SILVERMAN: That is a very complex issue. The bathhouses have served as social centers and, for some, as refuges; they are seen as symbols of gay liberation. Even though only 5 percent of San Francisco's gay population regularly frequented these establishments, there was great fear among gays that closing them would lead to increased oppression nationwide. Our major goal was to motivate people to change their behavior, regardless of location. We couldn't risk letting a political controversy over the bathhouses overshadow the central message. We realized that message must be getting across when the VD rate began to drop dramatically. We then felt we could move against the baths. San Francisco was spending over $6 million to reduce the spread of this disease while bathhouse owners were making a profit by facilitating high-risk activities. After the baths were closed, more than half of my mail from the gay community supported the action.

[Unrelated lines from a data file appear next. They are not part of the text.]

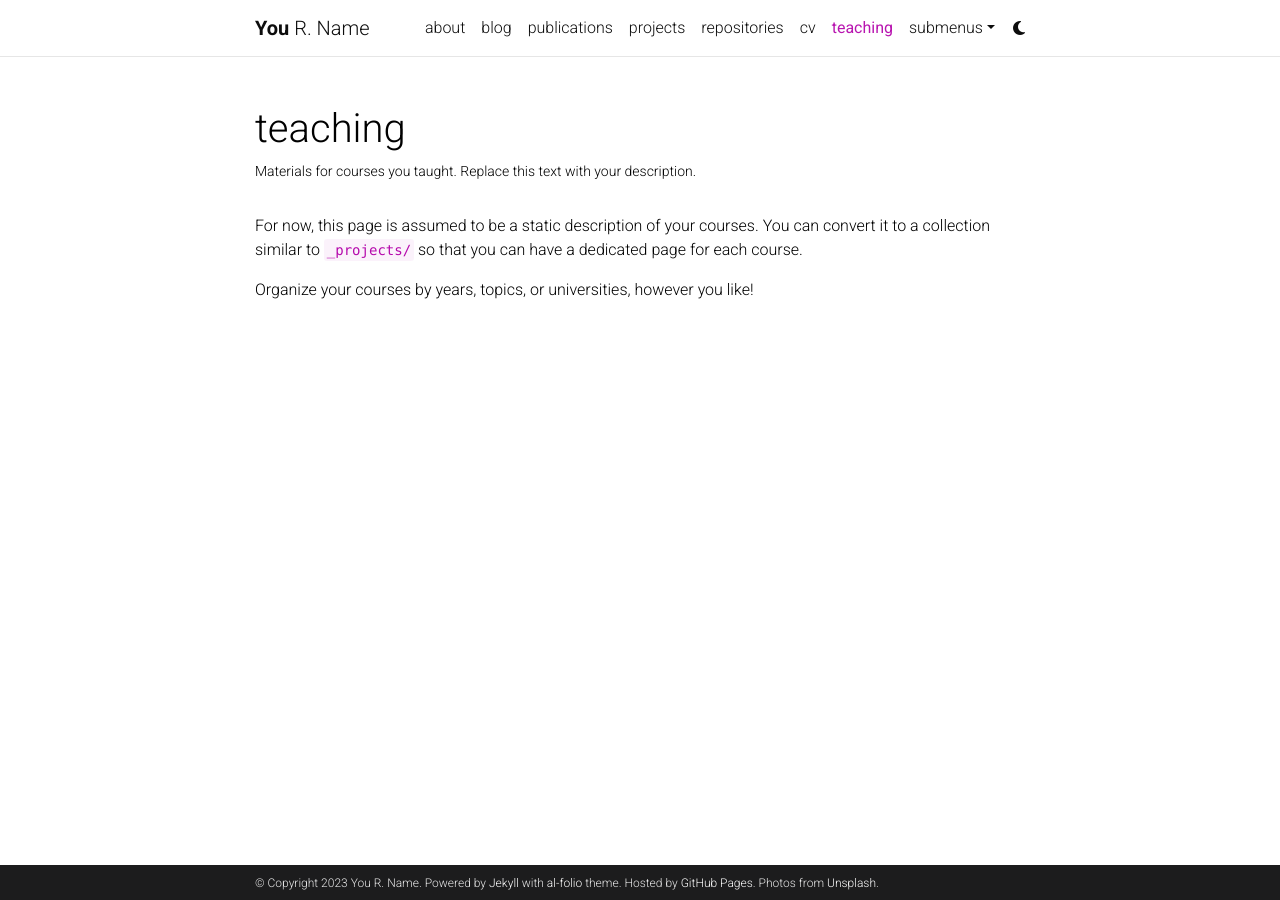
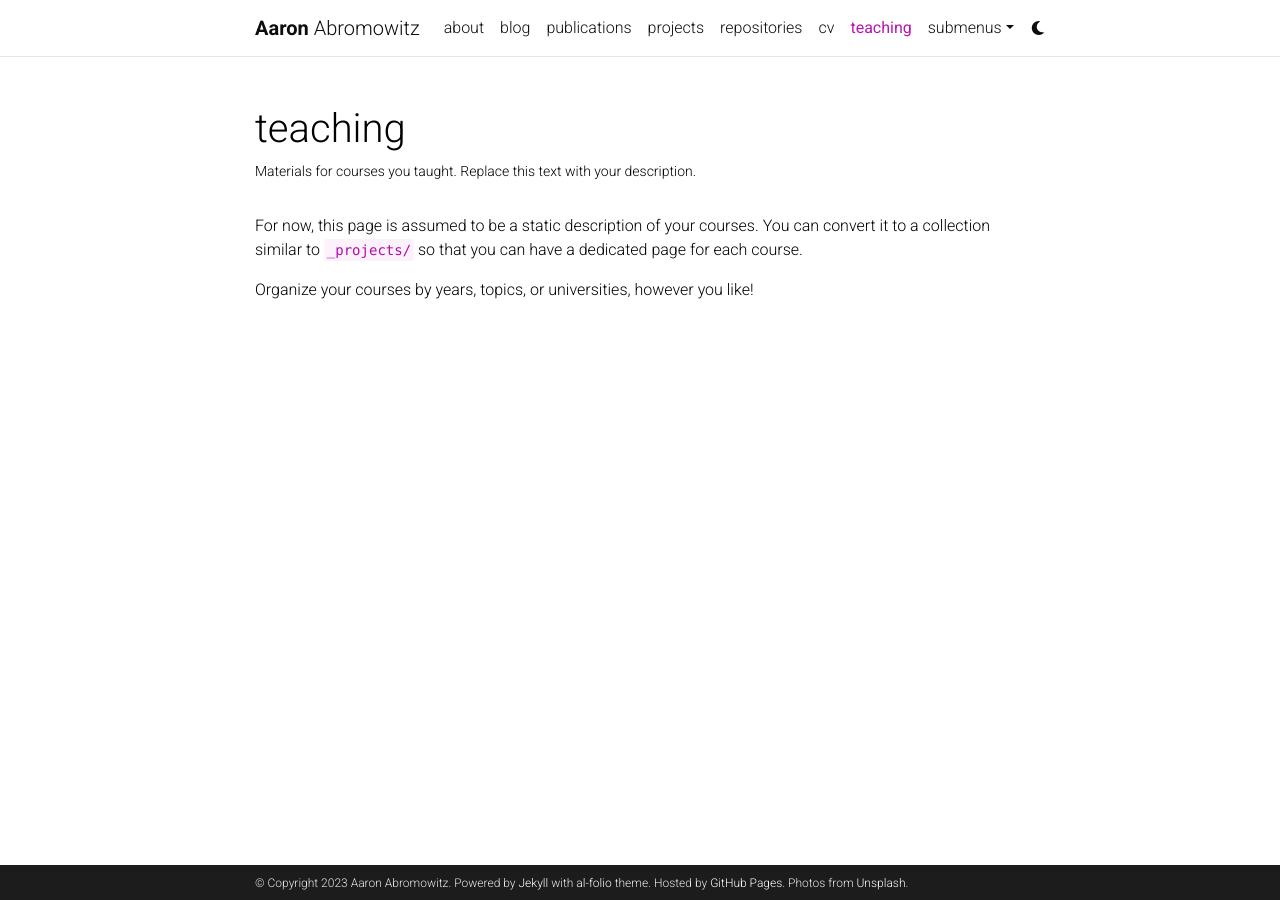
Before and after one commit to aabromowitz/aabromowitz.github.io, a Jekyll site: the page built from _pages/teaching.md, in a window 1280 px wide. Built offline with Jekyll 4.4.1, drawn with Linux system fonts in a browser that asks for light colours; comment, search, counter and statistics services are not loaded; a style sheet for code colours, icons or effects is not loaded.

Commit message:
Adding my name to yaml file

```diff
--- a/_config.yml
+++ b/_config.yml
@@ -3,10 +3,10 @@
 # -----------------------------------------------------------------------------
 
 title: blank # the website title (if blank, full name will be used instead)
-first_name: You
-middle_name: R.
-last_name: Name
-email: you@example.com
+first_name: Aaron
+middle_name:
+last_name: Abromowitz
+email: aabromowitz@gmail.com
 description: > # the ">" symbol means to ignore newlines until "footer_text:"
   A simple, whitespace theme for academics. Based on [*folio](https://github.com/bogoli/-folio) design.
 footer_text: >
@@ -18,8 +18,8 @@
 lang: en # the language of your site (for example: en, fr, cn, ru, etc.)
 icon: ⚛️  # the emoji used as the favicon (alternatively, provide image name in /assets/img/)
 
-url: https://alshedivat.github.io # the base hostname & protocol for your site
-baseurl: /al-folio # the subpath of your site, e.g. /blog/
+url: https://aabromowitz.github.io # the base hostname & protocol for your site
+baseurl: # the subpath of your site, e.g. /blog/
 last_updated: false # set to true if you want to display last updated in the footer
 impressum_path:  # set to path to include impressum link in the footer, use the same path as permalink in a page, helps to conform with EU GDPR
 
```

LIEBERSON: What influence will the disease have on sexual mores and practices?
SILVERMAN: As the number of cases keeps growing, there will be a revolution - some would say a counterrevolution - in sexual attitudes and behavior. It won't bring us back to the Victorian era, but people will get to know each other a lot better before they jump into bed. After all, a considerable change in behavior accompanied the herpes scare, and herpes doesn't kill.
FETTNER: I see that change happening in my own family. My nineteen-year-old son is very gun-shy about sex. All of a sudden it may be deadly,
SHEBAR: I have a great hope that this epidemic might accomplish something magical - free gay men from the burden of anonymity. Gay men can maintain that anonymity only when they have their sex in underground places with people they don't know - or when they stay closeted, afraid to reveal who they really are. But because of AIDS, anonymous sex in the gay community has already decreased.
It must be recognized that there is a direct correlation between anonymity and oppression. When a parent discourages his gay son from becoming involved with another man; when a church refuses to accept gay congregants; when an employer says, "Just keep it out of the office" - what they are all really saying is, keep it in the bathhouses and backrooms, the places where one runs a higher risk of being infected, I think AIDS will lead gay people to rebel against this sort of oppression and to become more visibly committed to their gay identities and to their partners. Quite frankly, I believe gay marriage will be legal by the turn of the century. That couple in Omaha may be able to settle down in the suburbs someday.
BRANDT: I've heard too often that some disease is just what society needs to discourage prorniscuity and bring about meaningful, caring relationships. The sexual counterrevolution didn't come with herpes, and it won't with AIDS - no matter how much some people hope it will.
FRIEDLAND: There is no evidence that AIDS has brought about any substantial change in the habits of drug users or caused a decrease in their numbers. In New York City there are 200,000 IV drug users, and anywhere from 40 percent to 87 percent of them - depending on which study you look at - are infected with the virus. Every day more young people are introduced to drugs, and exposed to the virus. There has been almost no response to this problem, either by community groups or public agencies.
KRIM: I don't understand why organizations concerned with family health are riot worried about AIDS. Clearly we have reached a stage where there should be programs in every high school and college to explain to young people the dangers of drug abuse and casual sex. What exactly are we waiting for?